- [Exercise material]
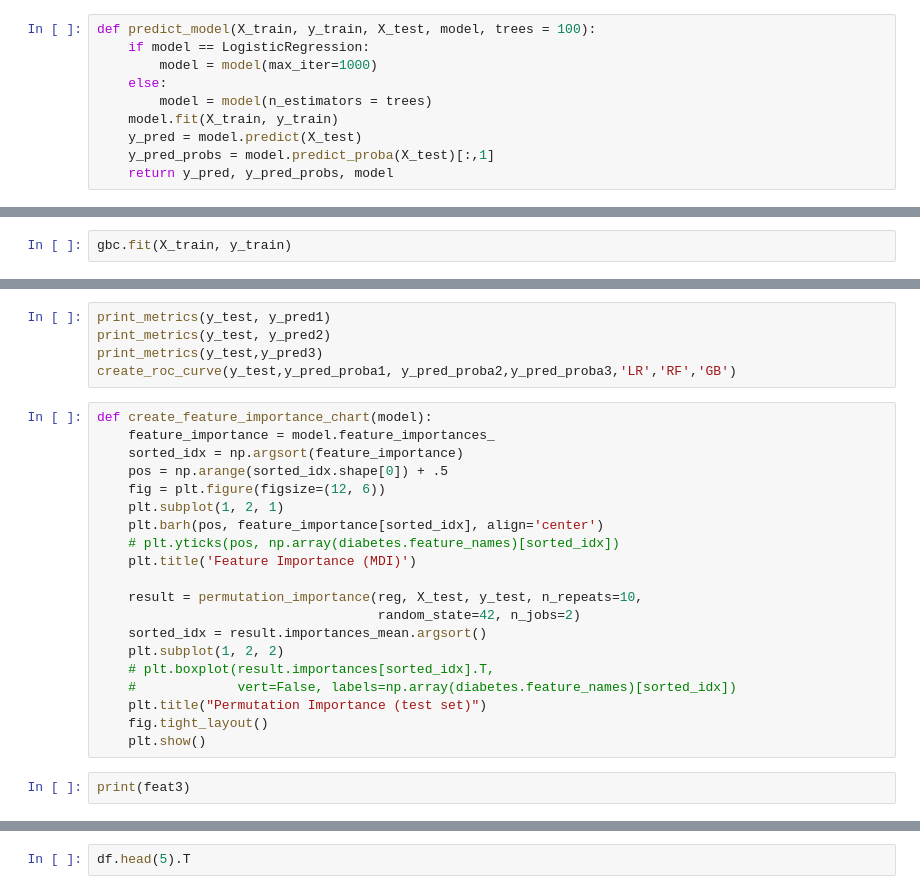
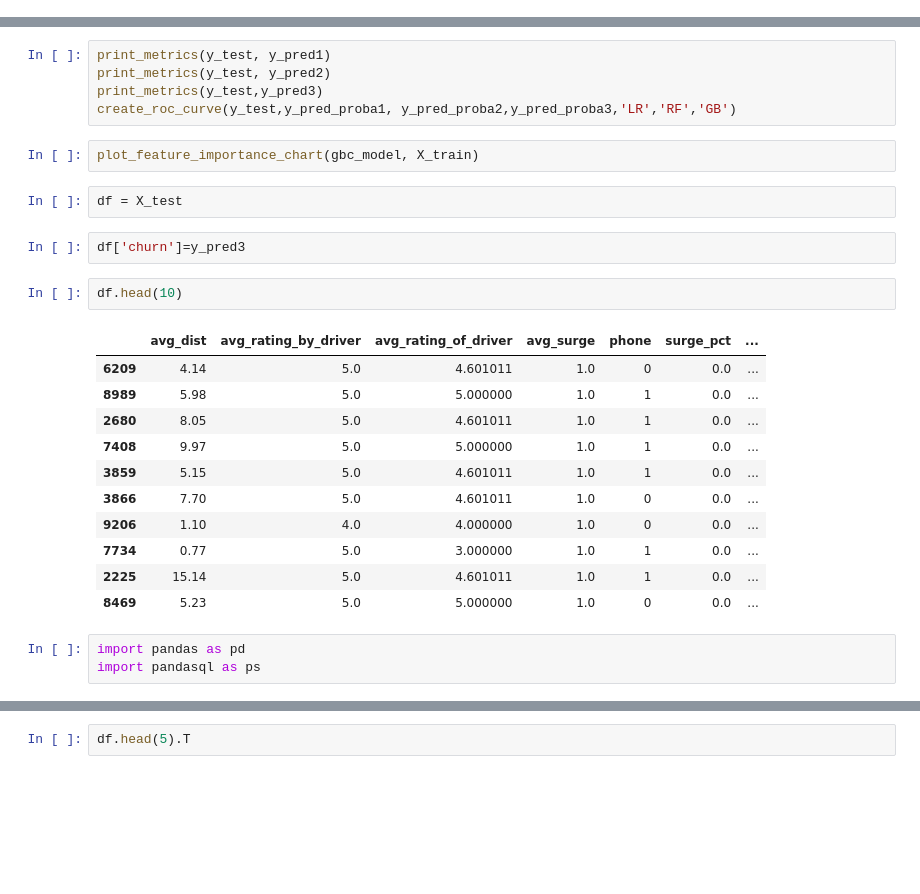
Before and after one commit to hahyunlee/Rideshare, a Jupyter notebook: notebooks/01-jl-data-exploration.ipynb, the cells around one changed output, grey strips where cells are left out. Drawn from its saved outputs; the diff is of its cells as text; blank space fills up the shorter version.

```diff
--- a/notebooks/01-jl-data-exploration.ipynb
+++ b/notebooks/01-jl-data-exploration.ipynb
@@ -98,10 +113,0 @@ def create_roc_curve(y_test,y_pred_probs1, y_pred_probs2, y_pred_probs3, model1,
-# %%
-def predict_model(X_train, y_train, X_test, model, trees = 100):
-    if model == LogisticRegression:
-        model = model(max_iter=1000)
-    else:
-        model = model(n_estimators = trees)
-    model.fit(X_train, y_train)
-    y_pred = model.predict(X_test)
-    y_pred_probs = model.predict_proba(X_test)[:,1]
-    return y_pred, y_pred_probs, model
@@ -135,2 +127,0 @@ gbc = GradientBoostingClassifier(n_estimators = 100)
-# %%
-gbc.fit(X_train, y_train)
@@ -209,25 +134,26 @@ print_metrics(y_test, y_pred1)
 print_metrics(y_test, y_pred2)
 print_metrics(y_test,y_pred3)
 create_roc_curve(y_test,y_pred_proba1, y_pred_proba2,y_pred_proba3,'LR','RF','GB')
-# %%
-def create_feature_importance_chart(model):
-    feature_importance = model.feature_importances_
-    sorted_idx = np.argsort(feature_importance)
-    pos = np.arange(sorted_idx.shape[0]) + .5
-    fig = plt.figure(figsize=(12, 6))
-    plt.subplot(1, 2, 1)
-    plt.barh(pos, feature_importance[sorted_idx], align='center')
-    # plt.yticks(pos, np.array(diabetes.feature_names)[sorted_idx])
-    plt.title('Feature Importance (MDI)')
-
-    result = permutation_importance(reg, X_test, y_test, n_repeats=10,
-                                    random_state=42, n_jobs=2)
-    sorted_idx = result.importances_mean.argsort()
-    plt.subplot(1, 2, 2)
-    # plt.boxplot(result.importances[sorted_idx].T,
-    #             vert=False, labels=np.array(diabetes.feature_names)[sorted_idx])
-    plt.title("Permutation Importance (test set)")
-    fig.tight_layout()
-    plt.show()
-# %%
-print(feat3)
+# %%
+plot_feature_importance_chart(gbc_model, X_train)
+# %%
+df = X_test
+# %%
+df['churn']=y_pred3
+# %%
+df.head(10)
+# %% [output]
+|  | avg_dist | avg_rating_by_driver | avg_rating_of_driver | avg_surge | phone | surge_pct | ... |
+| 6209 | 4.14 | 5.0 | 4.601011 | 1.0 | 0 | 0.0 | ... |
+| 8989 | 5.98 | 5.0 | 5.000000 | 1.0 | 1 | 0.0 | ... |
+| 2680 | 8.05 | 5.0 | 4.601011 | 1.0 | 1 | 0.0 | ... |
+| 7408 | 9.97 | 5.0 | 5.000000 | 1.0 | 1 | 0.0 | ... |
+| 3859 | 5.15 | 5.0 | 4.601011 | 1.0 | 1 | 0.0 | ... |
+| 3866 | 7.70 | 5.0 | 4.601011 | 1.0 | 0 | 0.0 | ... |
+| 9206 | 1.10 | 4.0 | 4.000000 | 1.0 | 0 | 0.0 | ... |
+| 7734 | 0.77 | 5.0 | 3.000000 | 1.0 | 1 | 0.0 | ... |
+| 2225 | 15.14 | 5.0 | 4.601011 | 1.0 | 1 | 0.0 | ... |
+| 8469 | 5.23 | 5.0 | 5.000000 | 1.0 | 0 | 0.0 | ... |
+# %%
+import pandas as pd
+import pandasql as ps
```
Also changed, not shown: parts of 35 cells of this notebook, 2 other files.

- [Problem requirements]
Determine how many lines of this listing contain "argsort", and give only the number.

- [Answer section]
2